...and I don't really know how to get it all out. I will first start where I left off.

(again, talking about Dad, so skip if you want or need to)

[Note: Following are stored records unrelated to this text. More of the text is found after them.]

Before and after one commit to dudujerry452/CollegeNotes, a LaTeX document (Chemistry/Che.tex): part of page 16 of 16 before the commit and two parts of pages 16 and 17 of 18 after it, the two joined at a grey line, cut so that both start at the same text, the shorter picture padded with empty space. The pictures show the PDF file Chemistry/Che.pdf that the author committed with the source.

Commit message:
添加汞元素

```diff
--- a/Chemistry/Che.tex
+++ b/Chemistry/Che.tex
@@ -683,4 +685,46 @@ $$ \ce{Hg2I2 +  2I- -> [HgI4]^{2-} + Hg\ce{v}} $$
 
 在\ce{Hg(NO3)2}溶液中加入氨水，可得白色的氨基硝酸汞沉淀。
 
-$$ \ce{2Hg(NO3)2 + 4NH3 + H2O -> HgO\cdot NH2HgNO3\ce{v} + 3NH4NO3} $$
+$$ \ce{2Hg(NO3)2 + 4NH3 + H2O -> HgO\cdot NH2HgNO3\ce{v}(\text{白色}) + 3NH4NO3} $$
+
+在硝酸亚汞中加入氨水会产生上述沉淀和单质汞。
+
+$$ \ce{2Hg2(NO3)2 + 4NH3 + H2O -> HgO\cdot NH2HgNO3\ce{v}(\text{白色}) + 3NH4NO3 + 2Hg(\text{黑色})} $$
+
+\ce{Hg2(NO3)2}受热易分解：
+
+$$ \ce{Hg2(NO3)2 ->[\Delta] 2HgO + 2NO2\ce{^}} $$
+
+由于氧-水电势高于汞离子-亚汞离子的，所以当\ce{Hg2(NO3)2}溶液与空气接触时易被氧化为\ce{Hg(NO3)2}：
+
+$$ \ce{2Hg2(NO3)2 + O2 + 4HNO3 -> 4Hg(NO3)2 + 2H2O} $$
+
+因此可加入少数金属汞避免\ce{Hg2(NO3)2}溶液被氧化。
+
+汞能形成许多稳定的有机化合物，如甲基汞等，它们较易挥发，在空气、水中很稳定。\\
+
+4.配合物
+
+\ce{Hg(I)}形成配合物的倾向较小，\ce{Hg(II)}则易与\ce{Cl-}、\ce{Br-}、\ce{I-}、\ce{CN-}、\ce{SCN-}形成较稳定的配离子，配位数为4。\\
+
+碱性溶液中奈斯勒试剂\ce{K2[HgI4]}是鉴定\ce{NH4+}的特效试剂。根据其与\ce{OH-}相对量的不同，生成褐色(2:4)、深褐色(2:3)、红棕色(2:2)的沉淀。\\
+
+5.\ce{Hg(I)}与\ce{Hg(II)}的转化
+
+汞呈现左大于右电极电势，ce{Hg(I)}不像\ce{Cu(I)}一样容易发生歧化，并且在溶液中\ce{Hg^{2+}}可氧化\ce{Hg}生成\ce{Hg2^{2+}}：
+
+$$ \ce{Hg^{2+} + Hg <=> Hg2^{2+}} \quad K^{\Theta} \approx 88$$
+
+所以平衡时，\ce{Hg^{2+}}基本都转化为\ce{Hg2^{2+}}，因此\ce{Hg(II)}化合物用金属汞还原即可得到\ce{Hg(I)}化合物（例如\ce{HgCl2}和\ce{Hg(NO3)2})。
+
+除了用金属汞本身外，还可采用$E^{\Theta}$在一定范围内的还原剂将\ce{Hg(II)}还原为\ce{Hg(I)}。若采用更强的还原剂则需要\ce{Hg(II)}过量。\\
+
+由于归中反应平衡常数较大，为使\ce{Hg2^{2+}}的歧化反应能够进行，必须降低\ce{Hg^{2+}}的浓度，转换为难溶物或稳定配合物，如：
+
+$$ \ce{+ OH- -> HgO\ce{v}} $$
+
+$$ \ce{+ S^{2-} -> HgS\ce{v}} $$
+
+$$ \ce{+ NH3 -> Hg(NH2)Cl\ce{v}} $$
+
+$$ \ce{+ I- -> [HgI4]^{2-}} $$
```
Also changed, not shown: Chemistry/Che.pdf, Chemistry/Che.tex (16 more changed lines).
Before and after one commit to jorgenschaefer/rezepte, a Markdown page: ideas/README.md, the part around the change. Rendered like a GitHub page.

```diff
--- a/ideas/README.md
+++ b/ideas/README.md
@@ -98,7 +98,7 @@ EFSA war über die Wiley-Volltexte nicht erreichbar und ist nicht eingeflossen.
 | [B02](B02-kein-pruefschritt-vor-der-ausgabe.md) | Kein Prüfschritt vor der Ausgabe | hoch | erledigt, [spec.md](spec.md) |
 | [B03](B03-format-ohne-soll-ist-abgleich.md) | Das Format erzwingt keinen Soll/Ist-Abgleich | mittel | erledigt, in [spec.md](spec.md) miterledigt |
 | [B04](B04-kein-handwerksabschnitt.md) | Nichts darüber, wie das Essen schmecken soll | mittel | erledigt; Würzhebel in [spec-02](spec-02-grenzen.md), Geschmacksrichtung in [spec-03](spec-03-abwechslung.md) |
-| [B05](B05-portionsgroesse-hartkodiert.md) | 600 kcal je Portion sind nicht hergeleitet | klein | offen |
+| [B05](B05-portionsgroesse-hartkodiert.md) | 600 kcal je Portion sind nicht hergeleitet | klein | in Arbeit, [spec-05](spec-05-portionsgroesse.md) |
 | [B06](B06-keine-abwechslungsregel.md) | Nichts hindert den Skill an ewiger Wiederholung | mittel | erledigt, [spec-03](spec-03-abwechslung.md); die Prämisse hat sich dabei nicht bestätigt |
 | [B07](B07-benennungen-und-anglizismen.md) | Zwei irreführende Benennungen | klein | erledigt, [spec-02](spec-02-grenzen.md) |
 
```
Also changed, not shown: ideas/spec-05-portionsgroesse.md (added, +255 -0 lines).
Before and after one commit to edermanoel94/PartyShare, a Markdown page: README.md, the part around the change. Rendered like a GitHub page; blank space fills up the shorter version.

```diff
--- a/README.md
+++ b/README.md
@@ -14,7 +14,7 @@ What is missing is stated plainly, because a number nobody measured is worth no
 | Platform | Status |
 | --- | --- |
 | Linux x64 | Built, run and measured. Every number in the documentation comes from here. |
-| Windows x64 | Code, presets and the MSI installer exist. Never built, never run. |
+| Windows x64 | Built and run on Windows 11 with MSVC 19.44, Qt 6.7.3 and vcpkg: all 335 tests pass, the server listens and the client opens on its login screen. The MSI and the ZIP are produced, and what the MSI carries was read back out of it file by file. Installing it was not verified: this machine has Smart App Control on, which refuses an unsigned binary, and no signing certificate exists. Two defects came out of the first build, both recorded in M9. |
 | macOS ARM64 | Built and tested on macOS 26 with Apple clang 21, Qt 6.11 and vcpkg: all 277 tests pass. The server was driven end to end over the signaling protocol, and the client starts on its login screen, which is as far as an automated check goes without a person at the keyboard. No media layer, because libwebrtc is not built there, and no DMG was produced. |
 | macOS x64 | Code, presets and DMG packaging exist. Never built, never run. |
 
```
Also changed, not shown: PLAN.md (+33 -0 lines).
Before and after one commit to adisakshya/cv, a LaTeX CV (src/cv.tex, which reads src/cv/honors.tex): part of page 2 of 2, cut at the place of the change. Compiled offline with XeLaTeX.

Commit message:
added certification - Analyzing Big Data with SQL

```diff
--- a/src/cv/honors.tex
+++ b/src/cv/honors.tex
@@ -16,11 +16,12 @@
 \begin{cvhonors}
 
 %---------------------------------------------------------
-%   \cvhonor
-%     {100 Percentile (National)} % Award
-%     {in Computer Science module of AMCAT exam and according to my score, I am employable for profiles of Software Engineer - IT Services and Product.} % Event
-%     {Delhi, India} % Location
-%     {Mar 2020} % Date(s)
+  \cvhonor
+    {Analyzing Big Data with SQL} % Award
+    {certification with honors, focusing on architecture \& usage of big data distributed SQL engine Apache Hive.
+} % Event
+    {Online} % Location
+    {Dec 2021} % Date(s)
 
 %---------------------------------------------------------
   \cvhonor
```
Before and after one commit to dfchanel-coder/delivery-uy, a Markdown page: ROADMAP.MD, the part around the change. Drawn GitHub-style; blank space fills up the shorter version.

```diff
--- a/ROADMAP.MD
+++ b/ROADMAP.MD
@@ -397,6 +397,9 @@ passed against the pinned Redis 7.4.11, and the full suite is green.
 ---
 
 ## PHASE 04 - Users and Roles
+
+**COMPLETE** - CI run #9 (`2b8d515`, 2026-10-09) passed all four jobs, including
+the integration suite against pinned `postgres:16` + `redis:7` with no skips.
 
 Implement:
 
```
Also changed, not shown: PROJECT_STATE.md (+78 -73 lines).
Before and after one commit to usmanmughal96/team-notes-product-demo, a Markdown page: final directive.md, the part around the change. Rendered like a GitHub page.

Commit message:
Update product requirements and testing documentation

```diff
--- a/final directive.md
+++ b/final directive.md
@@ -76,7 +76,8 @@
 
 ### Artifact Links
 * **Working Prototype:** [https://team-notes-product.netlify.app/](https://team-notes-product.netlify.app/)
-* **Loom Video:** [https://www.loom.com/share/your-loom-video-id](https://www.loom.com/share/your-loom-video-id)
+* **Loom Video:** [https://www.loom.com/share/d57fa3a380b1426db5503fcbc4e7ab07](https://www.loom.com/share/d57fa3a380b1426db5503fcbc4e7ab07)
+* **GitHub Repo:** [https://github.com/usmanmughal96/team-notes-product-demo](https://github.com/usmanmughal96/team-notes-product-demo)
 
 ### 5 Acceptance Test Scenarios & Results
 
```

So after we knew that we were going to lose Dad that night, we all gathered around in the bedroom to be with him. I don't remember who all was there, but there were a lot of people. Too many, in my opinion. There were old family friends and folks who were trying to make polite conversation. Even writing that I felt anger in my heart--they might have been trying to break the tension, but in that situation--the tension is all you have! You know, life is so short and fleeting and if you go around always trying to avoid feeling and avoid the gravity of whatever situation you are in, what kind of a life is that? I wanted to experience every second of my father's last minutes, not chit chat about hats or music or any of that bullshit, so I think we said something and got it down to family, the nurse, and a pastor in the room. Christopher and I were lucky, cause both Katie and Fuzzy were there. There is a thing called the "death rattle," which is the sound of lungs filling with fluid towards the end of a life. It was horrifying. We were playing music and we had Dad's oxygen machine going so it was very noisy, but yet that rattle was still so loud. We all held hands and held dad's hands and sang to him and talked to him. I did our nighttime ritual (the one we did every night while I was growing up and whenever we were visiting each other, and the one we did when he gave me away at my wedding) and I promised him that I would "keep doing wackadoo comedy." Ha.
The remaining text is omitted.